Say how many lines of the listing below include the word "True", with no other output.

== Segment start ==

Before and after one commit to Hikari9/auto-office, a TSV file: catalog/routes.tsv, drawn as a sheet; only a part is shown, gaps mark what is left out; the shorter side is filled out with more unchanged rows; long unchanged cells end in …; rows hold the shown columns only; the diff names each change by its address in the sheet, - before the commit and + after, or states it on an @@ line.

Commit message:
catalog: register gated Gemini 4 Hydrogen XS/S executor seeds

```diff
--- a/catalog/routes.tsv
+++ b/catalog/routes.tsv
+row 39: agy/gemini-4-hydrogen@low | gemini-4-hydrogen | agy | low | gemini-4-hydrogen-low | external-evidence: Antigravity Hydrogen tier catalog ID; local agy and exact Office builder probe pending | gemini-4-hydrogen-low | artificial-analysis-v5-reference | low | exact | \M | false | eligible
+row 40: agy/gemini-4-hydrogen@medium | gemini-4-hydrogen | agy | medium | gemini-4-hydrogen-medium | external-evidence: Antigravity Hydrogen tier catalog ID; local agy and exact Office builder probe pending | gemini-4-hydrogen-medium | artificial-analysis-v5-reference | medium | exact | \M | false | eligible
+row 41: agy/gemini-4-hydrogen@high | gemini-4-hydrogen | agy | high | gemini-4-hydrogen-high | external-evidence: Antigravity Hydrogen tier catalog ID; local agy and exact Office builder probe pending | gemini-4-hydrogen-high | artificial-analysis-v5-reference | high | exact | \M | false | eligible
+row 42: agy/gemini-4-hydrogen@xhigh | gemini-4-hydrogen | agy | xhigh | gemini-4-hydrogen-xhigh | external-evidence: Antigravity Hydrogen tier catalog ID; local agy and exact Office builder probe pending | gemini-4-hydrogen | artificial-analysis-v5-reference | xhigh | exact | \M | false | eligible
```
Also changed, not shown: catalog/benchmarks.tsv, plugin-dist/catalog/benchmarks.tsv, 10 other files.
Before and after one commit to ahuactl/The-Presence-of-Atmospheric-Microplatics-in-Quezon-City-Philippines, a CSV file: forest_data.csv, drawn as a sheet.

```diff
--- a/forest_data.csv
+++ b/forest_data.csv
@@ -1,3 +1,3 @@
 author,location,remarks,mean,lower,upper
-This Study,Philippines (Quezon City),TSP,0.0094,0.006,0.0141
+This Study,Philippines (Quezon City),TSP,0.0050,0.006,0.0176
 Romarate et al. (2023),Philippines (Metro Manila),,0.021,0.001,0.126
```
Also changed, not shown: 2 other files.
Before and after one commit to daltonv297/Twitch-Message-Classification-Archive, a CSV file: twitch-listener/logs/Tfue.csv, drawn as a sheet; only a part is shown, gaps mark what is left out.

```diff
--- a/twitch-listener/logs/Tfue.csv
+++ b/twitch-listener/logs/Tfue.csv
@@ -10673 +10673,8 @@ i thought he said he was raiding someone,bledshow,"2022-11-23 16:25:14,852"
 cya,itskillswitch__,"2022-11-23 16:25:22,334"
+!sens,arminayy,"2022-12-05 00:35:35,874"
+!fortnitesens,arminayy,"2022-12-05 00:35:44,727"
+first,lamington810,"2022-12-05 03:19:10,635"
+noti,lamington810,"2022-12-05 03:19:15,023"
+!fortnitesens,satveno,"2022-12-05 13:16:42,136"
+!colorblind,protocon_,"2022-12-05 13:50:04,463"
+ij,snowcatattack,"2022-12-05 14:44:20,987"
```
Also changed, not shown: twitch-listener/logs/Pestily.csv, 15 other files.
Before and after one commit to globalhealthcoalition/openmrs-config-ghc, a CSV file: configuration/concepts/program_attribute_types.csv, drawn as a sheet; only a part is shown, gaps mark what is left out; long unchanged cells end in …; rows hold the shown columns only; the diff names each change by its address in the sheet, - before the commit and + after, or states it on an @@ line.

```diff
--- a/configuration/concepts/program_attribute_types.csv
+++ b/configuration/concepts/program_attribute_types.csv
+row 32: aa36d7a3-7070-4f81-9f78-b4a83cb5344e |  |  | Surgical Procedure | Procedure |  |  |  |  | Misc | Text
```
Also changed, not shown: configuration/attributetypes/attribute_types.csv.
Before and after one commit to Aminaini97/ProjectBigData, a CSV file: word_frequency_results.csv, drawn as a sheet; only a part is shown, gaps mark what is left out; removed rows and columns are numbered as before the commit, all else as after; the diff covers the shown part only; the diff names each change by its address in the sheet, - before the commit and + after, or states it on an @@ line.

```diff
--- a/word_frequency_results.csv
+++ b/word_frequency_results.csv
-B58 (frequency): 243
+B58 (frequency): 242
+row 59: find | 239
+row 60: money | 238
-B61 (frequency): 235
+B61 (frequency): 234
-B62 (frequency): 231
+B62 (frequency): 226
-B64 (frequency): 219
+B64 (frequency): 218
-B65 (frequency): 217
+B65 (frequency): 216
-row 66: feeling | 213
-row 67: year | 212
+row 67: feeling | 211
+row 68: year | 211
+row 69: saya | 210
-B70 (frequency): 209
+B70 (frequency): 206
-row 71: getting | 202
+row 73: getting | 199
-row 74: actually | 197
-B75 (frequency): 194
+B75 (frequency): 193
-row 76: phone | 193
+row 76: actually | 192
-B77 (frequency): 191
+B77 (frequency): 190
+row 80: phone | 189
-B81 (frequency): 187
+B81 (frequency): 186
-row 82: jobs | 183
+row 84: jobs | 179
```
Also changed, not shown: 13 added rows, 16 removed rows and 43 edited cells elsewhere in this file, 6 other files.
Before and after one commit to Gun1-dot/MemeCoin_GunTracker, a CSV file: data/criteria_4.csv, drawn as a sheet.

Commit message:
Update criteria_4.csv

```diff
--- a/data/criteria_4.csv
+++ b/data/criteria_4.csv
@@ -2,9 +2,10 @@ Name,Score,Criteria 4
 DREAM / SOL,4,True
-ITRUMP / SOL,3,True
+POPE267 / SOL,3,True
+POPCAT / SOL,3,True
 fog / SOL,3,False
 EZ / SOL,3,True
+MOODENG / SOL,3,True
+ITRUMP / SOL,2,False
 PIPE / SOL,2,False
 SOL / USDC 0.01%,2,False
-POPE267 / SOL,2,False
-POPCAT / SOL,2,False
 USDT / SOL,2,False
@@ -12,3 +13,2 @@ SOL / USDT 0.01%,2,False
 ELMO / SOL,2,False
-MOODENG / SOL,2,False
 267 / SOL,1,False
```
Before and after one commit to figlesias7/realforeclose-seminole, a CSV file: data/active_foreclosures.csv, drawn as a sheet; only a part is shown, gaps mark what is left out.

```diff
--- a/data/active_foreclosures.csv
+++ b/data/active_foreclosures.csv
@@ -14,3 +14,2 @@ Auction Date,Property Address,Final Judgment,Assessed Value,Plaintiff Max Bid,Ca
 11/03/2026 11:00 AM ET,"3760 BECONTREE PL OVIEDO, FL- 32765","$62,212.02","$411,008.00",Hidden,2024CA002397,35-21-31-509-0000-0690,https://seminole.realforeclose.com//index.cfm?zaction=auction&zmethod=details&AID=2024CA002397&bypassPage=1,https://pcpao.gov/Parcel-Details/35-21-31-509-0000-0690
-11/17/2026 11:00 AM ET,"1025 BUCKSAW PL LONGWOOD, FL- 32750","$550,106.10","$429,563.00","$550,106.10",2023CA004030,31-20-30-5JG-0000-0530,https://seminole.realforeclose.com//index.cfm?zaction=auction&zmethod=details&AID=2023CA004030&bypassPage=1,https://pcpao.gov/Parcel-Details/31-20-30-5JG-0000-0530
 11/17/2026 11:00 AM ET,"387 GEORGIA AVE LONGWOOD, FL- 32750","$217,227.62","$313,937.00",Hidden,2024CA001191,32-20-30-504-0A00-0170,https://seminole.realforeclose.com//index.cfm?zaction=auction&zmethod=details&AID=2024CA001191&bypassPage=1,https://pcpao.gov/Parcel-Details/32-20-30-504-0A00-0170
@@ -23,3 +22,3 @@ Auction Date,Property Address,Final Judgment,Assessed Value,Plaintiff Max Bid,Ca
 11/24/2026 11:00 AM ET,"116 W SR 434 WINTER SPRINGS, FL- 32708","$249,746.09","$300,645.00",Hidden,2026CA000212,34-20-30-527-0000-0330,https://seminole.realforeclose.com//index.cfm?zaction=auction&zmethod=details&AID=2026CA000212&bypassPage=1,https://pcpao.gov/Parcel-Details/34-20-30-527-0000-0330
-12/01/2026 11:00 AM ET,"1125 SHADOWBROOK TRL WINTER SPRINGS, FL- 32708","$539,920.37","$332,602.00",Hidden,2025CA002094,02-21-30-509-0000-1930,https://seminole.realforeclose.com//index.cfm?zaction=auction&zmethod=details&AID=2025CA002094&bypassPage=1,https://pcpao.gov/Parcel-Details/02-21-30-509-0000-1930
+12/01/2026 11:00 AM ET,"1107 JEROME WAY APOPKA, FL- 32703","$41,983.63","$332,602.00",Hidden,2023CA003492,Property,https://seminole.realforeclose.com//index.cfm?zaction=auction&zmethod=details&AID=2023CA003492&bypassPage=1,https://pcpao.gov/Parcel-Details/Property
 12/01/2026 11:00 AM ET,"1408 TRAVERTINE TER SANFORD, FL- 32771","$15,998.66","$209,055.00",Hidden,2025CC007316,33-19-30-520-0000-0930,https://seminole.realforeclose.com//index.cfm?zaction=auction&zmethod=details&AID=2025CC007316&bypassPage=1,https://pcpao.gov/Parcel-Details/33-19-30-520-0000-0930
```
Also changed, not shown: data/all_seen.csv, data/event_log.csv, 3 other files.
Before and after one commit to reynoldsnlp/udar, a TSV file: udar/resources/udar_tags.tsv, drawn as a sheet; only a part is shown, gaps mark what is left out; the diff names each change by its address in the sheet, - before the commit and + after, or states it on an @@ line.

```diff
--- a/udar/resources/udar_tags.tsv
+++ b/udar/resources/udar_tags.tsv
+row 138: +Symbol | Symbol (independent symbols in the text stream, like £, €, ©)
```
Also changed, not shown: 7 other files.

== Segment end ==

* **Result for this task**:
6